_Prompt:_ Whenever the word "科技新報" appears in a line of the data below, copy that line.

------------------------------------

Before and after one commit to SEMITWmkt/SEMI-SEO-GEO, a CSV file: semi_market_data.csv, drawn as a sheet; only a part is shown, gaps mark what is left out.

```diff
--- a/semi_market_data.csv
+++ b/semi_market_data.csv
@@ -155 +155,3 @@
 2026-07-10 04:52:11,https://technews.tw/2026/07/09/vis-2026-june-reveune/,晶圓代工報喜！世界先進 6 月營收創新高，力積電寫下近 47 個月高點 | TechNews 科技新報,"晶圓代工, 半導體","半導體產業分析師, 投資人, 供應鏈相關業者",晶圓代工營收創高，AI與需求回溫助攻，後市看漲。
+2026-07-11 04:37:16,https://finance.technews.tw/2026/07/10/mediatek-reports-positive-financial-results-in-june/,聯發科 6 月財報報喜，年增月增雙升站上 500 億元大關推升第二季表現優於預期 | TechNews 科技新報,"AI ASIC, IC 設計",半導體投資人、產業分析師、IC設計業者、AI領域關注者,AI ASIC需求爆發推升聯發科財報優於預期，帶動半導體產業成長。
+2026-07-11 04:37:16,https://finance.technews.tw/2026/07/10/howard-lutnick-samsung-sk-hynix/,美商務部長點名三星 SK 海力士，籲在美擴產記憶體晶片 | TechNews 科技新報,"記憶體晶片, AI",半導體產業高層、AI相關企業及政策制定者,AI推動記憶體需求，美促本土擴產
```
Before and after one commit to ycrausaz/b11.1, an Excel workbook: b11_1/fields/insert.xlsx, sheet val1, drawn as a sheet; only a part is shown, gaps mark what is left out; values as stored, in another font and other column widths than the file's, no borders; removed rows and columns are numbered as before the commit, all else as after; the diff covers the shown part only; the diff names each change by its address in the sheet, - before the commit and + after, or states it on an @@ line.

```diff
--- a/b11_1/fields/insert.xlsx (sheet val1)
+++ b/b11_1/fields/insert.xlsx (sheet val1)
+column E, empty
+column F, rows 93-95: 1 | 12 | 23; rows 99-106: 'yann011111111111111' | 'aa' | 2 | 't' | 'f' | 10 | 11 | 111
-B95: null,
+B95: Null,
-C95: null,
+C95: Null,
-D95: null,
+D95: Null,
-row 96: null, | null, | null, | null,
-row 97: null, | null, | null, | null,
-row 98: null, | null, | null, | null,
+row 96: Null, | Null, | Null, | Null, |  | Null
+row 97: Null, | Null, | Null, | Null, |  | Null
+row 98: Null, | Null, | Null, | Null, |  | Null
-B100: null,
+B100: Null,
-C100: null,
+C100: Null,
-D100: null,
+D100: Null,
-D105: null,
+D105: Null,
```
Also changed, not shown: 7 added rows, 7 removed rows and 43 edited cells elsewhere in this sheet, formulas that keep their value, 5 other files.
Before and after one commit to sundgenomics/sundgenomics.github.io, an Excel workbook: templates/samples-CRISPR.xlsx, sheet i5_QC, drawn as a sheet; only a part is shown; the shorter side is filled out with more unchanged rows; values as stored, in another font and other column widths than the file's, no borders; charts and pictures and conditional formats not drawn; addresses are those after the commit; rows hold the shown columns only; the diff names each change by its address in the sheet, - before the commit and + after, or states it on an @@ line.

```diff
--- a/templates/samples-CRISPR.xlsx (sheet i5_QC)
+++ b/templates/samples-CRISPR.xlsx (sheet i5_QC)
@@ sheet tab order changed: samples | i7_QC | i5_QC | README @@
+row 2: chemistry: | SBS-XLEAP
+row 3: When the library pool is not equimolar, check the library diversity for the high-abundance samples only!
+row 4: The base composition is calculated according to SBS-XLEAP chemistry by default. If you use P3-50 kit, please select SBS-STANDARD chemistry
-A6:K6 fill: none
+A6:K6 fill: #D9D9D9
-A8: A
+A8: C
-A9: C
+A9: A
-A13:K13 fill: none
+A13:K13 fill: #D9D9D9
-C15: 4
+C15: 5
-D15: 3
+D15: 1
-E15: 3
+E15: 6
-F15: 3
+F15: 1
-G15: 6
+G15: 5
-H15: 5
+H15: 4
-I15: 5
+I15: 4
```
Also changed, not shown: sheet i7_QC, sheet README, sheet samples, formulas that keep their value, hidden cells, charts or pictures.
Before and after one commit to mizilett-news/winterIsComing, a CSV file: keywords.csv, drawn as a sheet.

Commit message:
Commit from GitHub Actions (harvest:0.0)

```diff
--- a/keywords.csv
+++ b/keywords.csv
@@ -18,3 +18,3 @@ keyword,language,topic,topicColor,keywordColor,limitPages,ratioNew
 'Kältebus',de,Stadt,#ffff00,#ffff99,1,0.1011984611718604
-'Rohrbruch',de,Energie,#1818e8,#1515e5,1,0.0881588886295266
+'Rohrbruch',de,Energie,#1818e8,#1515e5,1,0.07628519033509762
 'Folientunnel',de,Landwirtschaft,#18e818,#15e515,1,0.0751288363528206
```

------------------------------------

_Answer space:_
 2026-07-10 04:52:11,https://technews.tw/2026/07/09/vis-2026-june-reveune/,晶圓代工報喜！世界先進 6 月營收創新高，力積電寫下近 47 個月高點 | TechNews 科技新報,"晶圓代工, 半導體","半導體產業分析師, 投資人, 供應鏈相關業者",晶圓代工營收創高，AI與需求回溫助攻，後市看漲。
+2026-07-11 04:37:16,https://finance.technews.tw/2026/07/10/mediatek-reports-positive-financial-results-in-june/,聯發科 6 月財報報喜，年增月增雙升站上 500 億元大關推升第二季表現優於預期 | TechNews 科技新報,"AI ASIC, IC 設計",半導體投資人、產業分析師、IC設計業者、AI領域關注者,AI ASIC需求爆發推升聯發科財報優於預期，帶動半導體產業成長。
+2026-07-11 04:37:16,https://finance.technews.tw/2026/07/10/howard-lutnick-samsung-sk-hynix/,美商務部長點名三星 SK 海力士，籲在美擴產記憶體晶片 | TechNews 科技新報,"記憶體晶片, AI",半導體產業高層、AI相關企業及政策制定者,AI推動記憶體需求，美促本土擴產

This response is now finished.